● Data for the task:
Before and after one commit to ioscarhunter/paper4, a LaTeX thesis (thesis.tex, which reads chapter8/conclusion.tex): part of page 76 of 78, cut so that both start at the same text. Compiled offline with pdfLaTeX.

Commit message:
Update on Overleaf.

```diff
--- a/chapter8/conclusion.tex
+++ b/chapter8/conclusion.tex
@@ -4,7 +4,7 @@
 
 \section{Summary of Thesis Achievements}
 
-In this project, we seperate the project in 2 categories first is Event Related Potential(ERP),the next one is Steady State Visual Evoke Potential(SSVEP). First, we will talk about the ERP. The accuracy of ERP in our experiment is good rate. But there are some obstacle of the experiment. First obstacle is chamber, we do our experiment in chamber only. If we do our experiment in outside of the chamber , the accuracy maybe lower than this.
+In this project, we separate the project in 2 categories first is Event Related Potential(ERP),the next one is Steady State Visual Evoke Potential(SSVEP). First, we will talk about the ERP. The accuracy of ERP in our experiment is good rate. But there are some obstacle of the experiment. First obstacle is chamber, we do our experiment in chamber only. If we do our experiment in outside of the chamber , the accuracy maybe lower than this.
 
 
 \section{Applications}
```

...

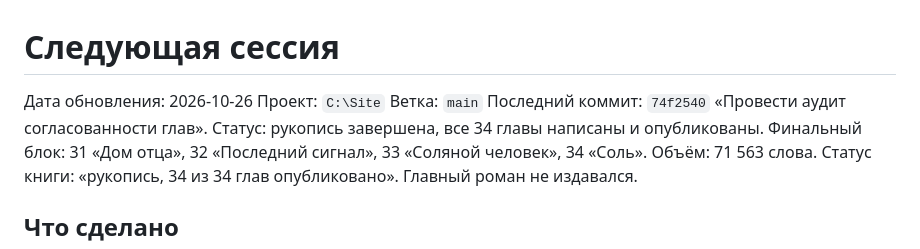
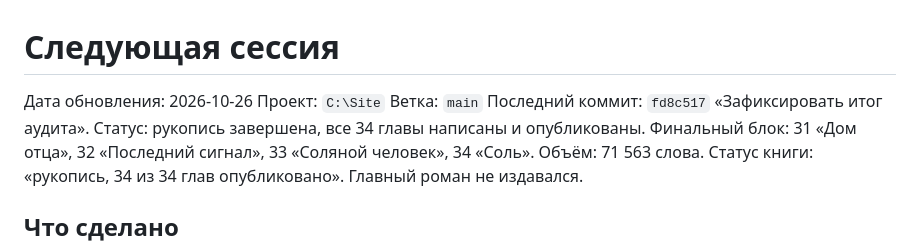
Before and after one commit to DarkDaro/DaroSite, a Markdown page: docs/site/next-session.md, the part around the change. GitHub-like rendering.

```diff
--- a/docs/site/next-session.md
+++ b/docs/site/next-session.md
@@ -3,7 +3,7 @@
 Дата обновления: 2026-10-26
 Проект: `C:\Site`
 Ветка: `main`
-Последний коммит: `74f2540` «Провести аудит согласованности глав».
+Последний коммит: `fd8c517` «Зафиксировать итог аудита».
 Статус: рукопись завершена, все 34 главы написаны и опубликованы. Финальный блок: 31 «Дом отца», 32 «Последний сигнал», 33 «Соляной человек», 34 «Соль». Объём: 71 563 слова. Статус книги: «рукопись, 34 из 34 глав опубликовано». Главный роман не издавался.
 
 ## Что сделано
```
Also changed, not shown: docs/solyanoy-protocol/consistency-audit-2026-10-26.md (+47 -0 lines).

● Exercise aim: Whenever a line in the entries holds the word "after", copy that line.

● Response area:
Before and after one commit to ioscarhunter/paper4, a LaTeX thesis (thesis.tex, which reads chapter8/conclusion.tex): part of page 76 of 78, cut so that both start at the same text. Compiled offline with pdfLaTeX.
Before and after one commit to DarkDaro/DaroSite, a Markdown page: docs/site/next-session.md, the part around the change. GitHub-like rendering.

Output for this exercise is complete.